• Input data:
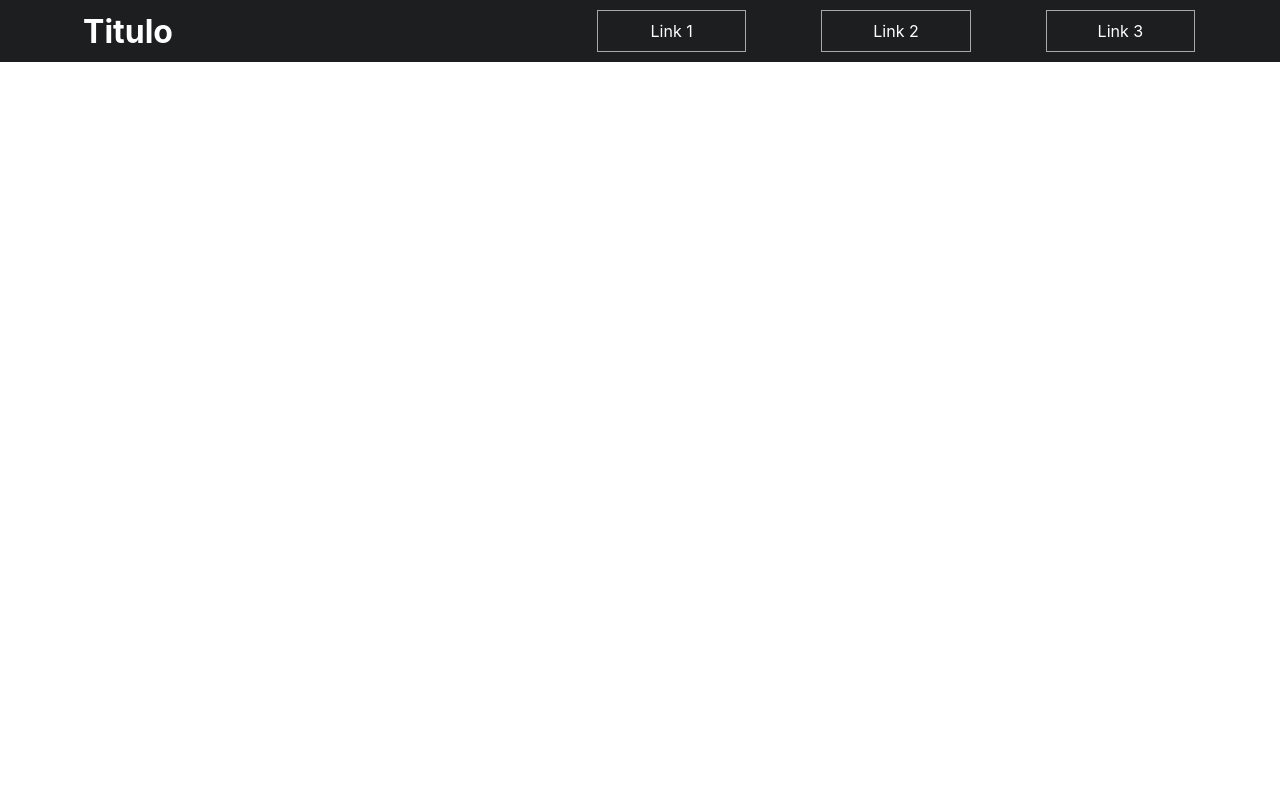
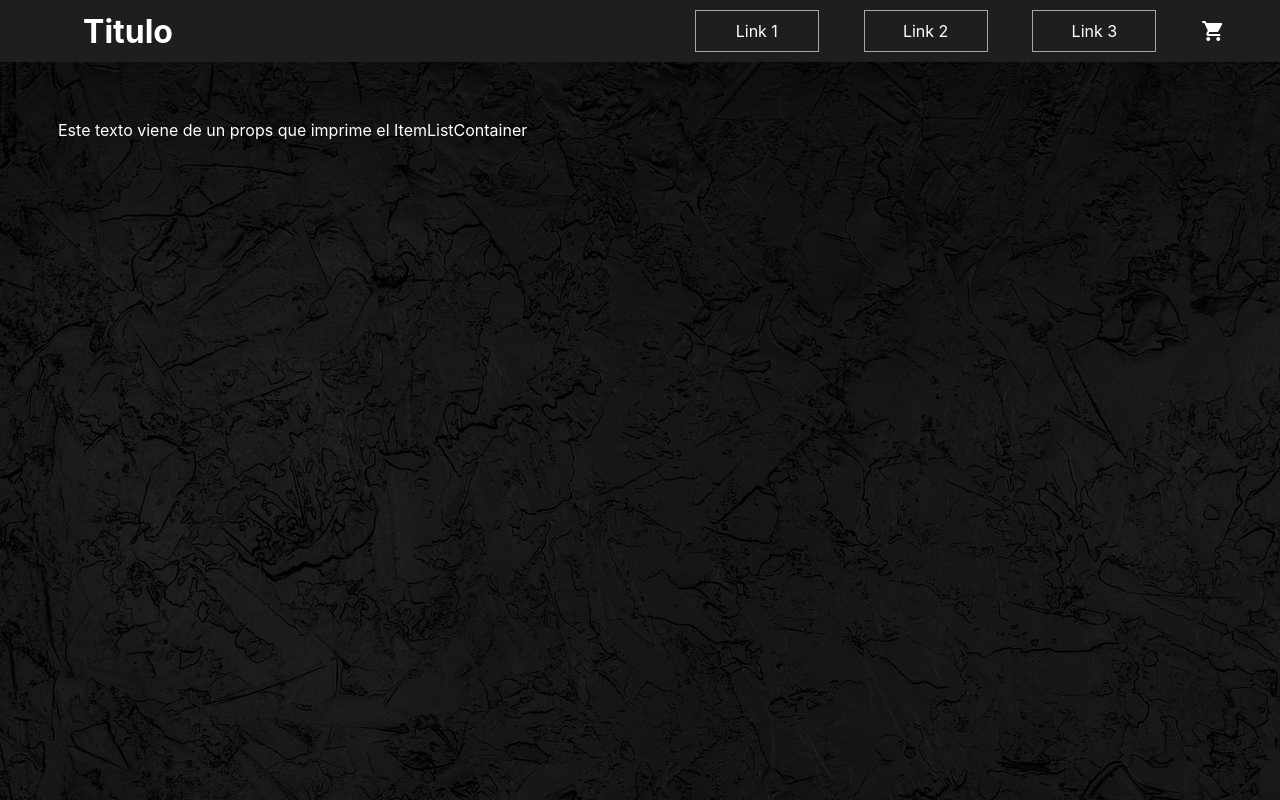
Before and after one commit to Agus-Landajo/CoderHouse-ReactJS, a React (Create React App) app: page / in a window 1280 px wide. Built offline with nearby package versions, Linux system fonts and the light colour scheme.

Commit message:
Desafio clase 5 - Componentes I

```diff
--- a/public/index.html
+++ b/public/index.html
@@ -24,6 +24,8 @@
       work correctly both with client-side routing and a non-root public URL.
       Learn how to configure a non-root public URL by running `npm run build`.
     -->
+    <link href="https://fonts.googleapis.com/icon?family=Material+Icons"
+      rel="stylesheet">
     <title>React App</title>
   </head>
   <body>
--- a/src/App.css
+++ b/src/App.css
@@ -1,38 +1,23 @@
-.App {
-  text-align: center;
-}
-
-.App-logo {
-  height: 40vmin;
-  pointer-events: none;
-}
-
-@media (prefers-reduced-motion: no-preference) {
-  .App-logo {
-    animation: App-logo-spin infinite 20s linear;
-  }
-}
-
-.App-header {
-  background-color: #282c34;
-  min-height: 100vh;
-  display: flex;
-  flex-direction: column;
-  align-items: center;
-  justify-content: center;
-  font-size: calc(10px + 2vmin);
+*{
+  margin: 0;
+  padding: 0;
+  box-sizing: border-box;
   color: white;
 }
 
-.App-link {
-  color: #61dafb;
+.App{
+  height: 100vh;
+  background-color: black;
+  z-index: 1;
+  position: relative;
+  overflow: hidden;
 }
 
-@keyframes App-logo-spin {
-  from {
-    transform: rotate(0deg);
-  }
-  to {
-    transform: rotate(360deg);
-  }
+.App:before{
+  z-index: -1;
+  position: absolute;
+  top: 0;
+  left: 0;
+  content: url("imagenes/fondo.jpeg");
+  opacity: 0.4;
 }
--- a/src/App.js
+++ b/src/App.js
@@ -1,12 +1,13 @@
-import logo from "./logo.svg";
-//import "./App.css";
+import "./App.css";
 import Header from "./components/Header";
+import ItemListContainer from "./components/ItemListContainer";
 
 function App() {
   return (
     <div className="App">
       <div className="App-header"></div>
       <Header/>
+      <ItemListContainer texto="Este texto viene de un props que imprime el ItemListContainer"/>
     </div>
   );
 }
--- /dev/null
+++ b/src/components/CartWidget.js
@@ -0,0 +1,12 @@
+import React from "react";
+
+
+const CartWidget = () => {
+  return (
+    <>
+      <span class="material-icons">shopping_cart</span>
+    </>
+  );
+};
+
+export default CartWidget;
--- /dev/null
+++ b/src/components/ItemListContainer.js
@@ -0,0 +1,11 @@
+import React from "react";
+import "./itemListContainer.css"
+const ItemListContainer =(props)=>{
+    return(
+        <>
+            <p>{props.texto}</p>
+        </>
+    )
+}
+
+export default ItemListContainer;
--- a/src/components/NavBar.js
+++ b/src/components/NavBar.js
@@ -1,4 +1,5 @@
 import React from "react";
+import CartWidget from "./CartWidget";
 
 export default function NavBar(){
     return (
@@ -8,6 +9,7 @@ export default function NavBar(){
                     <li>Link 1</li>
                     <li>Link 2</li>
                     <li>Link 3</li>
+                    <CartWidget/>
                 </ul>
             </nav>
         </>
--- a/src/components/header.css
+++ b/src/components/header.css
@@ -1,13 +1,6 @@
-*{
-    margin: 0;
-    padding: 0;
-    box-sizing: border-box;
-}
-
 header{
     background-color: #1c1e1f;
     text-align: center;
-    color: white;
     display: flex;
     justify-content: space-between;
     align-items: center;
@@ -18,7 +11,7 @@ header h1{
 }
 
 nav{
-    width: 60%;
+    width: 50%;
 }
 
 nav>ul{
--- /dev/null
+++ b/src/components/itemListContainer.css
@@ -0,0 +1,4 @@
+p{
+    margin: 3rem;
+    padding: 10px;
+}
```
Also changed, not shown: src/imagenes/fondo.jpeg (added).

• Your goal: Please return the lines above exactly, with the pictures omitted.

• Answer to this problem:
Before and after one commit to Agus-Landajo/CoderHouse-ReactJS, a React (Create React App) app: page / in a window 1280 px wide. Built offline with nearby package versions, Linux system fonts and the light colour scheme.

Commit message:
Desafio clase 5 - Componentes I

```diff
--- a/public/index.html
+++ b/public/index.html
@@ -24,6 +24,8 @@
       work correctly both with client-side routing and a non-root public URL.
       Learn how to configure a non-root public URL by running `npm run build`.
     -->
+    <link href="https://fonts.googleapis.com/icon?family=Material+Icons"
+      rel="stylesheet">
     <title>React App</title>
   </head>
   <body>
--- a/src/App.css
+++ b/src/App.css
@@ -1,38 +1,23 @@
-.App {
-  text-align: center;
-}
-
-.App-logo {
-  height: 40vmin;
-  pointer-events: none;
-}
-
-@media (prefers-reduced-motion: no-preference) {
-  .App-logo {
-    animation: App-logo-spin infinite 20s linear;
-  }
-}
-
-.App-header {
-  background-color: #282c34;
-  min-height: 100vh;
-  display: flex;
-  flex-direction: column;
-  align-items: center;
-  justify-content: center;
-  font-size: calc(10px + 2vmin);
+*{
+  margin: 0;
+  padding: 0;
+  box-sizing: border-box;
   color: white;
 }
 
-.App-link {
-  color: #61dafb;
+.App{
+  height: 100vh;
+  background-color: black;
+  z-index: 1;
+  position: relative;
+  overflow: hidden;
 }
 
-@keyframes App-logo-spin {
-  from {
-    transform: rotate(0deg);
-  }
-  to {
-    transform: rotate(360deg);
-  }
+.App:before{
+  z-index: -1;
+  position: absolute;
+  top: 0;
+  left: 0;
+  content: url("imagenes/fondo.jpeg");
+  opacity: 0.4;
 }
--- a/src/App.js
+++ b/src/App.js
@@ -1,12 +1,13 @@
-import logo from "./logo.svg";
-//import "./App.css";
+import "./App.css";
 import Header from "./components/Header";
+import ItemListContainer from "./components/ItemListContainer";
 
 function App() {
   return (
     <div className="App">
       <div className="App-header"></div>
       <Header/>
+      <ItemListContainer texto="Este texto viene de un props que imprime el ItemListContainer"/>
     </div>
   );
 }
--- /dev/null
+++ b/src/components/CartWidget.js
@@ -0,0 +1,12 @@
+import React from "react";
+
+
+const CartWidget = () => {
+  return (
+    <>
+      <span class="material-icons">shopping_cart</span>
+    </>
+  );
+};
+
+export default CartWidget;
--- /dev/null
+++ b/src/components/ItemListContainer.js
@@ -0,0 +1,11 @@
+import React from "react";
+import "./itemListContainer.css"
+const ItemListContainer =(props)=>{
+    return(
+        <>
+            <p>{props.texto}</p>
+        </>
+    )
+}
+
+export default ItemListContainer;
--- a/src/components/NavBar.js
+++ b/src/components/NavBar.js
@@ -1,4 +1,5 @@
 import React from "react";
+import CartWidget from "./CartWidget";
 
 export default function NavBar(){
     return (
@@ -8,6 +9,7 @@ export default function NavBar(){
                     <li>Link 1</li>
                     <li>Link 2</li>
                     <li>Link 3</li>
+                    <CartWidget/>
                 </ul>
             </nav>
         </>
--- a/src/components/header.css
+++ b/src/components/header.css
@@ -1,13 +1,6 @@
-*{
-    margin: 0;
-    padding: 0;
-    box-sizing: border-box;
-}
-
 header{
     background-color: #1c1e1f;
     text-align: center;
-    color: white;
     display: flex;
     justify-content: space-between;
     align-items: center;
@@ -18,7 +11,7 @@ header h1{
 }
 
 nav{
-    width: 60%;
+    width: 50%;
 }
 
 nav>ul{
--- /dev/null
+++ b/src/components/itemListContainer.css
@@ -0,0 +1,4 @@
+p{
+    margin: 3rem;
+    padding: 10px;
+}
```
Also changed, not shown: src/imagenes/fondo.jpeg (added).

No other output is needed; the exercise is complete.